Afghan President Hamid Karzai announced that the parliamentary elections that were scheduled to take place in May will be postponed until September, citing technical problems for the delay. The parliamentary vote has been delayed several times over the past year due to security and logistical concerns.
According to the Associated Press, minutes before US Secretary of State Condoleezza Rice and President Karzai held a joint press conference announcing the delay, a bomb exploded in the southern city of Kandahar, killing at least five people and injuring 32. The Afghan police are blaming Taliban-led militants for the attack.
At the press conference, Secretary Rice stated that the US “will stand by the Afghan people as they go through the next state in their democratic development, the parliamentary elections that will take place this fall.” However, Rice did not mention that security continues to be a major obstacle to the rebuilding of democracy and reconstruction of the country. Winter weather in Afghanistan has claimed more than 600 lives, mainly children, due to a lack of roads for aid workers and military units to reach remote villages in the western and north-eastern parts of the country, reports . Reports have also been received that 1.5 million Afghans in Kabul are without shelter, with many dying from the brutal cold this winter.
Media Resources: The Associated Press 3/17/05; CNN 3/17/05; Reuters 3/16, 3/17/05; BBC News 3/14/05
8/28/2015 Alaska Court Protects Abortion Access for Low-Income Women - The Alaska Superior Court struck down a state law yesterday that would have severely limited abortion access for low-income women in Alaska.
The state's Superior Court also struck down a Department of Health and Social Services regulation that placed narrow specifications on Medicaid coverage for abortions, requiring that Medicaid-funded abortions be determined by a physician to be "medically necessary." Last year, the Center for Reproductive Rights, the American Civil Liberties Union, and Planned Parenthood sued on behalf of the Planned Parenthood of the Great Northwest, claiming that the narrow definition of "medically necessary" arbitrarily established conditions designed to restrict the ability of low-income women to access abortion services.
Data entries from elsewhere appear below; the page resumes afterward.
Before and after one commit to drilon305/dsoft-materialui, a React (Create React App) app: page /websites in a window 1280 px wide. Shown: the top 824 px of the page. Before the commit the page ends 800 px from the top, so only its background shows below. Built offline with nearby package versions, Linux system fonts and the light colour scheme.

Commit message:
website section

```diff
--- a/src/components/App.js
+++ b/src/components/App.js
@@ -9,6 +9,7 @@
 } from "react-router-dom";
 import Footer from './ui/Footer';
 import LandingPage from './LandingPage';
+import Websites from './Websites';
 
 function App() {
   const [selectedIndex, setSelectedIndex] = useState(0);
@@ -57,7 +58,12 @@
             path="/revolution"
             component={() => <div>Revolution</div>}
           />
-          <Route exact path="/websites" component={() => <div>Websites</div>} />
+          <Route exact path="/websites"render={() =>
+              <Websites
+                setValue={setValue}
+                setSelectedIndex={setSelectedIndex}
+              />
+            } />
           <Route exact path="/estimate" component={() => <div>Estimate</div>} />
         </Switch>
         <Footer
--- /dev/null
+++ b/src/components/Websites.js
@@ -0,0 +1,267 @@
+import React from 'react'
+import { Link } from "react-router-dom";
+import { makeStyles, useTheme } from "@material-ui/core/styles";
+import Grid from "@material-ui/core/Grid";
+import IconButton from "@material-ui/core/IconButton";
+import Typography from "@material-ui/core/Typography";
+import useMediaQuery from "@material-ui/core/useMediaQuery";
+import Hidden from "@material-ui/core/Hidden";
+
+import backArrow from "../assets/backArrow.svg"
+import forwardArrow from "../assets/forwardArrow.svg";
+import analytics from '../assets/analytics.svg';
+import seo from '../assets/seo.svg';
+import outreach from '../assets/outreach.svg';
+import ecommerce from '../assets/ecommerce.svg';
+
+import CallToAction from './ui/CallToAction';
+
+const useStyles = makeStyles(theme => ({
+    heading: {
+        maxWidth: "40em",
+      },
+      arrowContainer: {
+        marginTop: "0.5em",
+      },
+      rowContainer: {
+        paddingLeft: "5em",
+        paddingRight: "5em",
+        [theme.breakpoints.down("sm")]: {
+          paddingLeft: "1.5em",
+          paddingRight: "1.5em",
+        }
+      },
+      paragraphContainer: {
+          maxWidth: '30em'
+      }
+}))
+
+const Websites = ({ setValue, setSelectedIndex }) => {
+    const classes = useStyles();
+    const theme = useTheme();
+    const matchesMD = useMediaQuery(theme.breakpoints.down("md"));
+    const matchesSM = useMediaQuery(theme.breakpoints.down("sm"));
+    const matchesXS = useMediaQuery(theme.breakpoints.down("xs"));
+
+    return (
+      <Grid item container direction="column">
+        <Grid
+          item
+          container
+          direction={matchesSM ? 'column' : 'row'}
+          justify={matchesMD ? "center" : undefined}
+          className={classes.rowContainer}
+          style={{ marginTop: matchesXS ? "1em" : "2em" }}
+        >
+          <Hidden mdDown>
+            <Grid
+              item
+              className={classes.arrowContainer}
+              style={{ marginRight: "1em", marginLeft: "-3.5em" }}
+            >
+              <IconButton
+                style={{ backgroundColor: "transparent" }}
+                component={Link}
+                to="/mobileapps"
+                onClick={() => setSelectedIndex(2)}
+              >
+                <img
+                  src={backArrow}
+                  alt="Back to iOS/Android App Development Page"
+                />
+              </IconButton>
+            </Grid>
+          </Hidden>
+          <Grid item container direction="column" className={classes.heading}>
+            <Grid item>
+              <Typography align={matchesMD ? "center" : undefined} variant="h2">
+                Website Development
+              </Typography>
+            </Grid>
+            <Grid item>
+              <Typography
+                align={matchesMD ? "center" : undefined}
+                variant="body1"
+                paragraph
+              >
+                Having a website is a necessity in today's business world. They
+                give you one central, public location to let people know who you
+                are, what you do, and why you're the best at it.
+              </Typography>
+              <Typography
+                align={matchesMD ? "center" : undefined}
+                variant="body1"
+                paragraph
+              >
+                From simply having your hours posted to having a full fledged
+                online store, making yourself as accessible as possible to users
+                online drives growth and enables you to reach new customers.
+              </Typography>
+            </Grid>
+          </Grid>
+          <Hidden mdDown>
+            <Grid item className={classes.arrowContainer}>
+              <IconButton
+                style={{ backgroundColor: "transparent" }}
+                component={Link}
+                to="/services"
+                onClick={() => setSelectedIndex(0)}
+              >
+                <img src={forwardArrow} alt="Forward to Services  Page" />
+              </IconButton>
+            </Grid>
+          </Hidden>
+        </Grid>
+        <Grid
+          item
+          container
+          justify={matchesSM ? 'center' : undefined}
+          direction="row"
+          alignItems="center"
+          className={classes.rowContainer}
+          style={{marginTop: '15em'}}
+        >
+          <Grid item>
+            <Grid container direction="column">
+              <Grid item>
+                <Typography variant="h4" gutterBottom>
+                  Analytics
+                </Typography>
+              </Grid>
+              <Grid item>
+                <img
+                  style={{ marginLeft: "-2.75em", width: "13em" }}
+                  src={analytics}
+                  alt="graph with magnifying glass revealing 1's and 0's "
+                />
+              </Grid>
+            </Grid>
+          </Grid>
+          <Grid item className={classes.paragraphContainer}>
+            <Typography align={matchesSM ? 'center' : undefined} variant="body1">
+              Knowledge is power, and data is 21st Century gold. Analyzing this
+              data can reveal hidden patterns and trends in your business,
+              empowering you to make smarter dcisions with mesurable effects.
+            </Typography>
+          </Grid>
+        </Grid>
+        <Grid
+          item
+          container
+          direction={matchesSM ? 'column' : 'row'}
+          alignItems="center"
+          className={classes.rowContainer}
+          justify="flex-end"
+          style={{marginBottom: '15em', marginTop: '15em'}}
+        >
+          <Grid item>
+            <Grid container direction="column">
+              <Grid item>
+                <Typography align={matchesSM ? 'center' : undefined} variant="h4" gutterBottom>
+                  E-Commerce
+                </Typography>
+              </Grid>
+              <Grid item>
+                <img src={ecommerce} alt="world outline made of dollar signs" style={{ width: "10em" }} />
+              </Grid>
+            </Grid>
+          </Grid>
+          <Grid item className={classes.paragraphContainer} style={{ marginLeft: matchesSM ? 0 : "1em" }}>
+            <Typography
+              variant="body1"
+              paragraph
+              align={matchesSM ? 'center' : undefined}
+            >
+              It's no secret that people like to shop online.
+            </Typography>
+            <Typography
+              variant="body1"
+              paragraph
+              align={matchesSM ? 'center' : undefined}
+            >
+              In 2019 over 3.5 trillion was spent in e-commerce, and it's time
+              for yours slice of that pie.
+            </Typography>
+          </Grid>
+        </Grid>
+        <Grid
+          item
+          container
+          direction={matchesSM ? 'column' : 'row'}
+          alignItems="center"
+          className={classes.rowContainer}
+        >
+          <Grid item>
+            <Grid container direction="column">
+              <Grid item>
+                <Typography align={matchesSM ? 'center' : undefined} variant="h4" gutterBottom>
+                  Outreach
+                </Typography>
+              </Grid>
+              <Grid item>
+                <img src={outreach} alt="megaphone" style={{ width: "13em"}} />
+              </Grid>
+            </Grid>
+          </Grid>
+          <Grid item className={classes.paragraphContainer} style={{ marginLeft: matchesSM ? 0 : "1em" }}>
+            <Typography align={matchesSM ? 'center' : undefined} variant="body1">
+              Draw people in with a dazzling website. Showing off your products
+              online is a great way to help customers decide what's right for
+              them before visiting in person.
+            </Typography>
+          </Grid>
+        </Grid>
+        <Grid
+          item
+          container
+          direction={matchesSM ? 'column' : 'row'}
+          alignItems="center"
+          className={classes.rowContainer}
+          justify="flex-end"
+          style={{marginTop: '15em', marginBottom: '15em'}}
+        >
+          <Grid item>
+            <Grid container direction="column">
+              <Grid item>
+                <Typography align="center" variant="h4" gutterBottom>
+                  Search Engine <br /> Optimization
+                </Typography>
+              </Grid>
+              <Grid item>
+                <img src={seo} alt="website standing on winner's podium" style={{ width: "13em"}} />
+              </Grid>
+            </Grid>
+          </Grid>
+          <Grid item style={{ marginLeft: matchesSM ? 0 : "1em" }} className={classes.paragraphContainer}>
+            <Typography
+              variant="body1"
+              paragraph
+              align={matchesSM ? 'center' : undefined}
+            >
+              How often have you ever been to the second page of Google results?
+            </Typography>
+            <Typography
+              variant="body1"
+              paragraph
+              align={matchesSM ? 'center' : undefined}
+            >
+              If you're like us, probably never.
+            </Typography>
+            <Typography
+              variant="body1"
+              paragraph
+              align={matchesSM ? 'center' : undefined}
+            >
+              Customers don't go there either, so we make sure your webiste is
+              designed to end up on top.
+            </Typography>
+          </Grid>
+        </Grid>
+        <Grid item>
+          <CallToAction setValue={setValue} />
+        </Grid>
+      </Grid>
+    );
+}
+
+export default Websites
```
The law was temporarily blocked last July by an Alaskan state court judge.
Superior Court Judge John Suddock ordered yesterday that the state be blocked from implementing this regulation, ruling that it placed an undue burden on low-income women seeking abortion services in Alaska.
"By providing health care to all poor Alaskans except women who need abortions, the challenged regulation violates the state constitutional guarantee of 'equal rights, opportunities, and protection under the law'," the ruling read.
"We applaud the superior court for striing down these cruel restrictions on women's health and rights that violate the Alaska Constitution," said Chris Charbonneau, CEO of Planned Parenthood of the Great Northwest and the Hawaiian Islands. . . .
8/26/2015 Saudi Women Prepare to Vote for the First Time - The fight for gender equality is making slow but notable progress in Saudi Arabia, where women will be allowed to vote for the first time in upcoming December elections.
This shift in Saudi law came in 2011, when a royal decree announced that women would be allowed to vote and run in local elections beginning in December of 2015. . . .